Keith N. Hylton
|Abstract of: Keith N. Hylton, Slavery and
Tort Law, 84 Boston University Law Review 1209- 1255, 1209-1213
(December, 2004) (186 Footnotes Omitted)
On March 26, 2002, a class action complaint seeking reparations for
slavery was filed in the federal district court for the Eastern District
of New York under the name Farmer-Paellman v. FleetBoston. The complaint
named as defendants FleetBoston Financial Corporation (a bank), Aetna
(an insurance company), CSX (a railroad) and a large number of unnamed
corporations described as "Corporate Does Numbers 1- 1000."
The complaint asked for restitution, compensatory damages, punitive
damages, and an accounting of the profits earned by the predecessors of
these firms from slavery.
The FleetBoston complaint transformed a long-discussed theoretical
matter into a living animal with the potential to bite someone. For up
until the date of the complaint, the reparations debate had been
conducted largely among friends and receptive audiences. Anyone who
objected to the notion of paying reparations for slavery could ignore
the issue, and most people did just that. One member of Congress, John
Conyers, introduced a bill seeking slavery reparations twelve years in a
row, each time meeting a lopsided defeat and a collective yawn from his
colleagues. The class action suit, though a long shot from the start for
the plaintiffs, represented a significant change in the terms of the

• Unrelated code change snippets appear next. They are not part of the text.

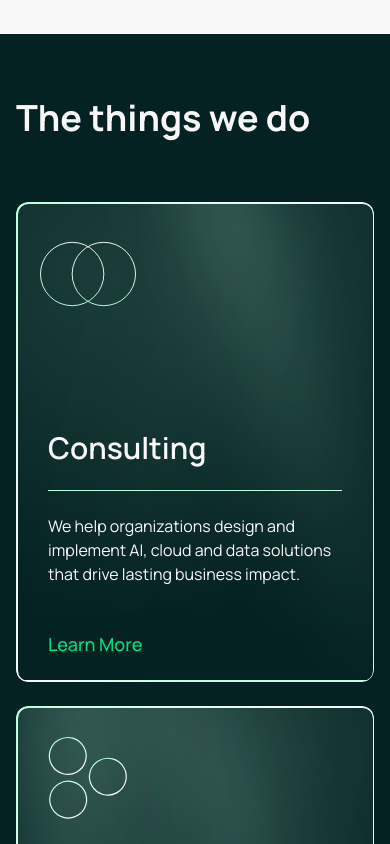
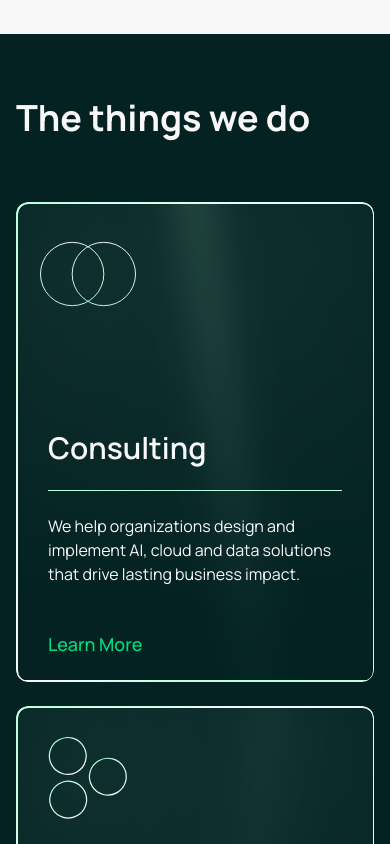
Before and after one commit to Vantir-AB/vantir-website, a Next.js app: page / in a window 390 px wide. Shown: the part 1380-2224 px from the top of the page. Built offline with nearby package versions, Linux system fonts and the light colour scheme.

Commit message:
Implement responsive behavior in ServiceCard component for mobile devices, adjusting visual effects based on screen size.

```diff
--- a/src/components/ServiceCard.tsx
+++ b/src/components/ServiceCard.tsx
@@ -1,6 +1,9 @@
+"use client";
+
 import Image from "next/image";
 import { ShineBorder } from "./ui/shine-border";
 import { LightRays } from "./ui/light-rays";
+import { useEffect, useState } from "react";
 
 // Service Card Component
 interface ServiceCardProps {
@@ -11,6 +14,19 @@ interface ServiceCardProps {
 }
 
 export default function ServiceCard({ iconSrc, iconAlt, title, description }: ServiceCardProps) {
+  const [isMobile, setIsMobile] = useState(false);
+
+  useEffect(() => {
+    const checkMobile = () => {
+      setIsMobile(window.innerWidth < 768);
+    };
+
+    checkMobile();
+    window.addEventListener('resize', checkMobile);
+
+    return () => window.removeEventListener('resize', checkMobile);
+  }, []);
+
   return (
     <div
       className="p-8 rounded-xl h-120 relative"
@@ -20,12 +36,12 @@ export default function ServiceCard({ iconSrc, iconAlt, title, description }: Se
     >
       <LightRays
         color="var(--color-mint)"
-        count={5}
-        opacity={0.6}
-        speed={8}
-        blur={40}
-        width={50}
-        ambientGlow={0.2}
+        count={isMobile ? 2 : 5}
+        opacity={isMobile ? 0.4 : 0.6}
+        speed={isMobile ? 12 : 8}
+        blur={isMobile ? 20 : 40}
+        width={isMobile ? 30 : 50}
+        ambientGlow={isMobile ? 0.1 : 0.2}
       />
       <ShineBorder
         baseColor="var(--color-mint)"
```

This paper evaluates the claim for slavery reparations from a torts
perspective. I start with an examination of the injuries inflicted on
slaves, and the extent to which tort law provides a vehicle for
redressing these injuries. Next, I address the question of
"derivative claims," claims brought by someone other than the
direct victim. This category of claims covers the reparations complaint.
As I will explain, tort law, for the most part, has not been receptive
to derivative claims. Lastly, I discuss the accounting demand by the
Tort doctrine appears to be inadequate as a means of converting the
injuries to slaves into claims for damages. Slavery involves some
obvious torts, such as assault and battery, conversion, and wrongful
confinement. A person held as a slave today could surely collect
damages. Slavery also involves a category of "social torts,"
however, that are equally if not more harmful, for which tort law
appears to be an inadequate means of seeking compensation. Among these
social torts are the slave marriage, the deprivation of status, and the
denial of religious freedom. Traditional tort doctrine does not have any
readily available "forms of action" for these injuries. And
yet it is the social torts that are potentially most damaging to slave
descendants because, like a constantly mutating virus, they have the
capacity to injure successive generations.
Of course, reparations claims are derivative in the sense that they are
not brought by direct victims, and thus the fact that a person held as a
slave today could collect damages does not tell us whether descendants
of slaves should be able to seek compensation through the tort system.
The derivative status of reparations claims presents special obstacles
for plaintiffs. However, the fact that slavery was entirely within the
law when it was practiced should not be viewed as a substantial
obstacle. The slaveholder sought a regime in which the law would not
constrain him in his dealings with slaves. Applying today's law to that
relationship should be viewed as bringing law to a regime from which it
had been entirely displaced, not as a retroactive application of a
different set of rules.
The more troubling problem for plaintiffs is the passage of time. After
enough time has passed, tort doctrine shuts the door on compensation
claims based on old and distant injuries. The FleetBoston complaint and
its progeny are clearly vulnerable to this argument.
The only component of the new reparations claims that has the potential
for social gain is the demand for an accounting. Information on
slavery's victims and how they were hurt has been readily available for
a long time. Information on slavery's beneficiaries and precisely how
they profited should also be in the public's hands, for it has the
potential to clarify perceptions on the social costs of slavery, bring
about a more honest exchange on racial issues, and reduce incentives to
discriminate in the present. I would prefer to see the scope of the
demand expanded to include information not only on profits from slavery,
but also profits from the oppressive and discriminatory regimes that
appeared in its wake.
. Professor of Law and Paul J. Liacos Scholar, Boston